Villanova University in Villanova, Pa., has reached a tentative agreement to buy the nearby campus of the cash-strapped Cabrini University, which will close at the end of the next academic year in June 2024.
The Philadelphia Inquirer reports that Cabrini, a 66-year-old Catholic institution in Radnor, Pa., had been exploring partnerships and merger possibilities. But with a deficit that had grown to more than $10 million (its budget is about $45 million), Cabrini President Helen Drinan said closure was the path the school needed to take.
Villanova, also a Catholic institution, hasn’t decided what it will do with the 112-acre Cabrini campus, which is about two miles away in Radnor. The Rev. Peter M. Donohue, Villanova’s president, said it will continue to be known as Villanova’s Cabrini campus as a way to preserve the school’s legacy.
For the next academic year, Cabrini will continue to operate as usual, and Villanova will provide support as needed, Drinan said. Cabrini has about 1,200 undergraduates and 300 graduate students.
Drinan says Cabrini has made arrangements with three other local colleges — Holy Family University in Philadelphia, Gwynedd Mercy University in Gwynedd Valley, and Eastern University in St. Davids — to help ease transfers so that students can carry over all their credits. Villanova also will be open to transfers, Donohue said.
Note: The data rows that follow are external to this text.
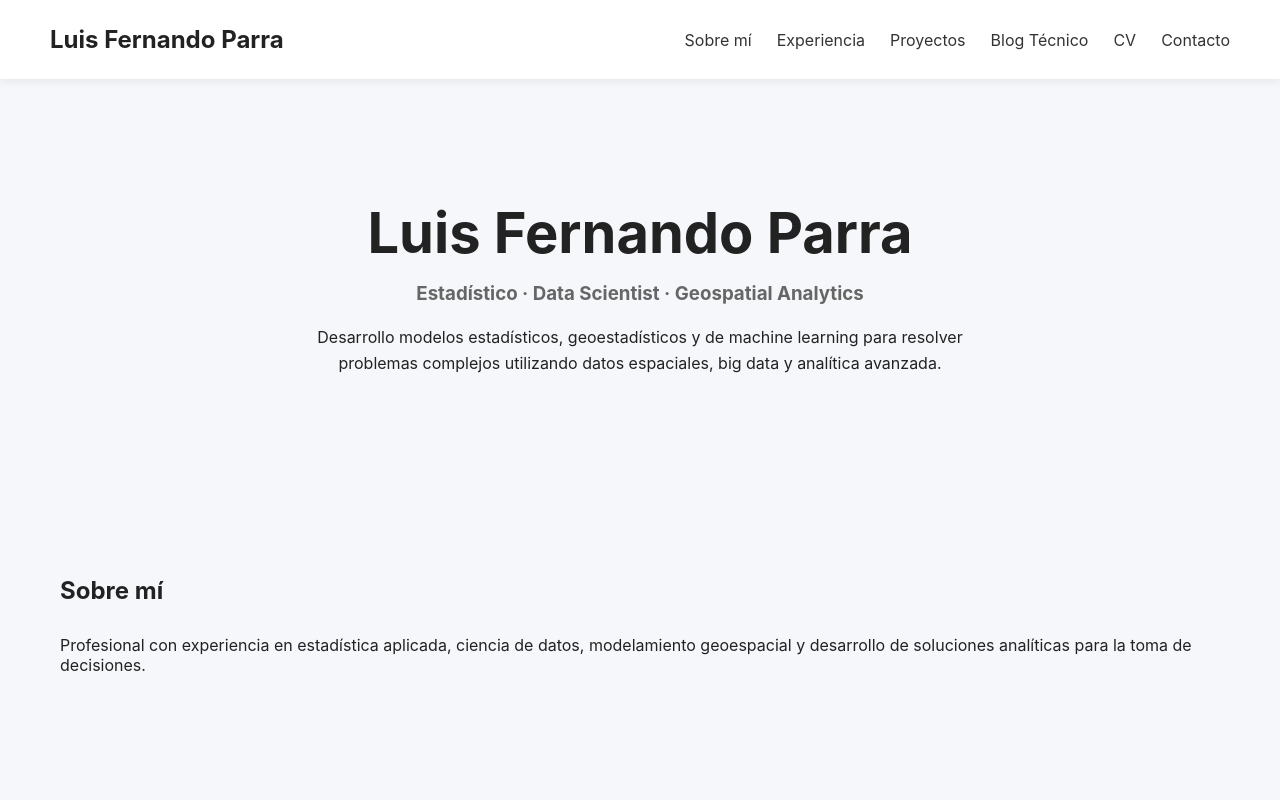
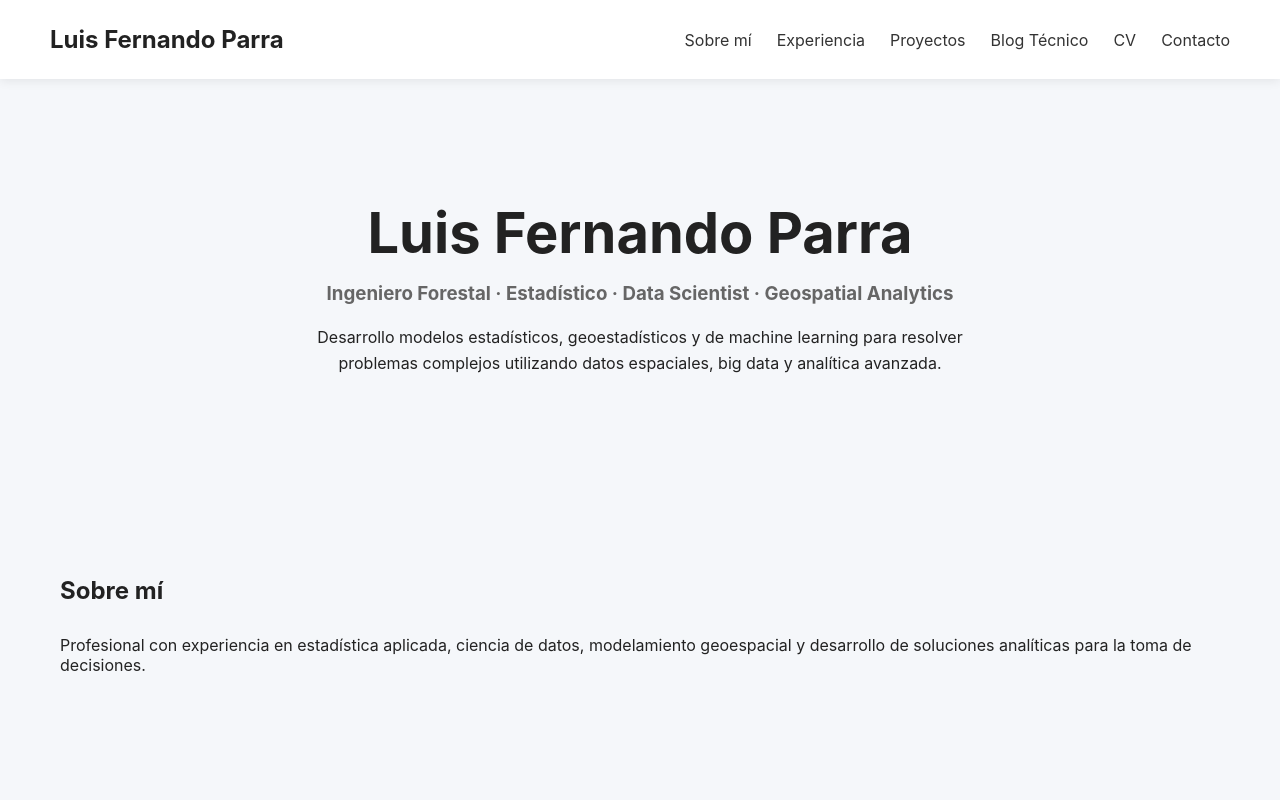
Before and after one commit to ferchoparra/portafolio, a React (Create React App) app: page / in a window 1280 px wide. Shown: the top 800 px of the page. Built offline with nearby package versions, Linux system fonts and the light colour scheme.

Commit message:
algunos ajustes

```diff
--- a/src/App.js
+++ b/src/App.js
@@ -44,7 +44,7 @@ function App() {
         <h1>Luis Fernando Parra</h1>
 
         <h3>
-          Estadístico · Data Scientist · Geospatial Analytics
+          Ingeniero Forestal · Estadístico · Data Scientist · Geospatial Analytics
         </h3>
 
         <p>
```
But Villanova’s tuition is nearly twice as much as Cabrini’s.
Cabrini will help the university’s several hundred employees look for new jobs, Drinan said. Villanova, which employs about 3,000 and recently had more than 90 openings, has committed to helping employ some Cabrini staff.
Cabrini was founded in 1957 by the Missionary Sisters of the Sacred Heart of Jesus, the religious order of the college’s namesake, Saint Frances Xavier Cabrini. It has had a focus on social justice learning throughout its history.
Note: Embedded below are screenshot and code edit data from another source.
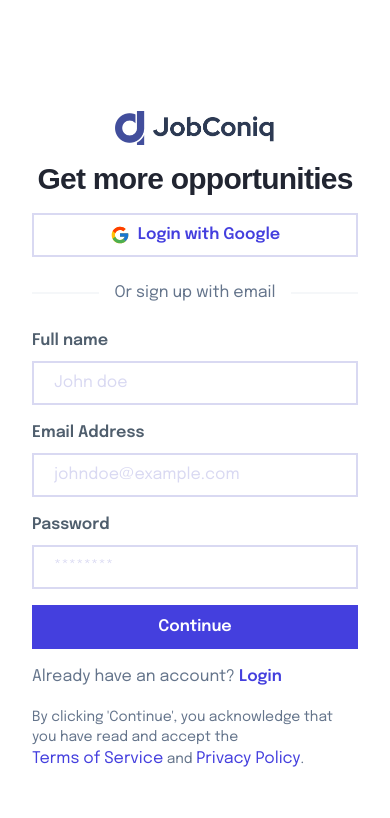
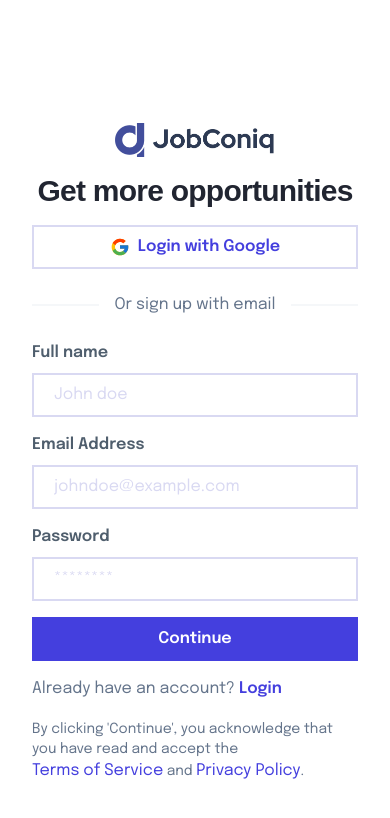
Before and after one commit to ticoniq/jobconiq, a Next.js app: page /register in a window 390 px wide. Shown: the top 818 px of the page. Built offline with nearby package versions, Linux system fonts and the light colour scheme; a web font is replaced by a local one.

Commit message:
chore: Update page layout padding in register page

```diff
--- a/src/app/(developer)/(auth)/register/page.tsx
+++ b/src/app/(developer)/(auth)/register/page.tsx
@@ -6,7 +6,7 @@
 
 export default function LoginPage({ }: LoginPageProps) {
   return (
-    <div className="lg:p-8 py-5 md:py-0">
+    <div className="lg:p-8 py-8 md:py-0">
       <div className="mx-auto flex h-screen w-full flex-col justify-center space-y-4 sm:w-[25.5rem] lg:h-full">
         <div className="flex items-center justify-center lg:hidden">
           <Logo />
```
Originally a college, it became a university in 2016.
Cabrini’s financial problems have been building over the years. Standard & Poor’s downgraded Cabrini’s credit rating last year. At that time, the school was facing a $5 million to $6 million deficit, and enrollment had fallen about 36% since 2016-17, when 2,360 students were enrolled.
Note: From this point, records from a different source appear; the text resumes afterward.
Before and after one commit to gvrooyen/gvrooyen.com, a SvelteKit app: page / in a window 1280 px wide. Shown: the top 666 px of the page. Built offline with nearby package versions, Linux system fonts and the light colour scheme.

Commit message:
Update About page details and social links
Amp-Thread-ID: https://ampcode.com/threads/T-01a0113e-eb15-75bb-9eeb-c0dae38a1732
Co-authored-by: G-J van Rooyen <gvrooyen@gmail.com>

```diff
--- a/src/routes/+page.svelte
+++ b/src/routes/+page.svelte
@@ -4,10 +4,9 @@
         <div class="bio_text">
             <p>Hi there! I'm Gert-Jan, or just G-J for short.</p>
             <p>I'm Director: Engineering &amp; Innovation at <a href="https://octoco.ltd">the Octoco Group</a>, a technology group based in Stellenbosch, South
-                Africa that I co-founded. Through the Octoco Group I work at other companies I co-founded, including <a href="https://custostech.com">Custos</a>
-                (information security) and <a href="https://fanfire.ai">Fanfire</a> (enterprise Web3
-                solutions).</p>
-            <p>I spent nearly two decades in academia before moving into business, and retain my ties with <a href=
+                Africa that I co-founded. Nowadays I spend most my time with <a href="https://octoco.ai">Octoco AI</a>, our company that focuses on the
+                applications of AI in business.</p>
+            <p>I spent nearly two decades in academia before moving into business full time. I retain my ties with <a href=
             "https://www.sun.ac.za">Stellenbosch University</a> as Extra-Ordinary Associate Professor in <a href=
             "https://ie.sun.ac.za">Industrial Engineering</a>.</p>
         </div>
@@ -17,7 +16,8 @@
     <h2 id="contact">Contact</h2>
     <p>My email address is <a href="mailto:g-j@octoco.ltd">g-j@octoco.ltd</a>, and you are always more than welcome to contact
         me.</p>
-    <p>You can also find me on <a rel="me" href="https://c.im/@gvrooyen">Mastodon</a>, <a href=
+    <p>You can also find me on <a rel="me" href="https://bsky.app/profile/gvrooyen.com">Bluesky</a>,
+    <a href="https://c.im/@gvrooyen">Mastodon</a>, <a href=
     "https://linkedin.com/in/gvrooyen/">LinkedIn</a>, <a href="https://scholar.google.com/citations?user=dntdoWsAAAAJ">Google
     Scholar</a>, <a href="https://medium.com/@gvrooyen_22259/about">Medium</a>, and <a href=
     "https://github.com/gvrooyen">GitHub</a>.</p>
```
The financial picture at Villanova is much different. Unlike many of the region’s smaller Catholic universities, Villanova’s undergraduate enrollment has been steady over the last five years. For the school year that just ended, Villanova, which has a 260-acre campus, had 6,752 full-time undergraduates.
Moody’s Investors Service upgraded Villanova’s credit rating in February 2022.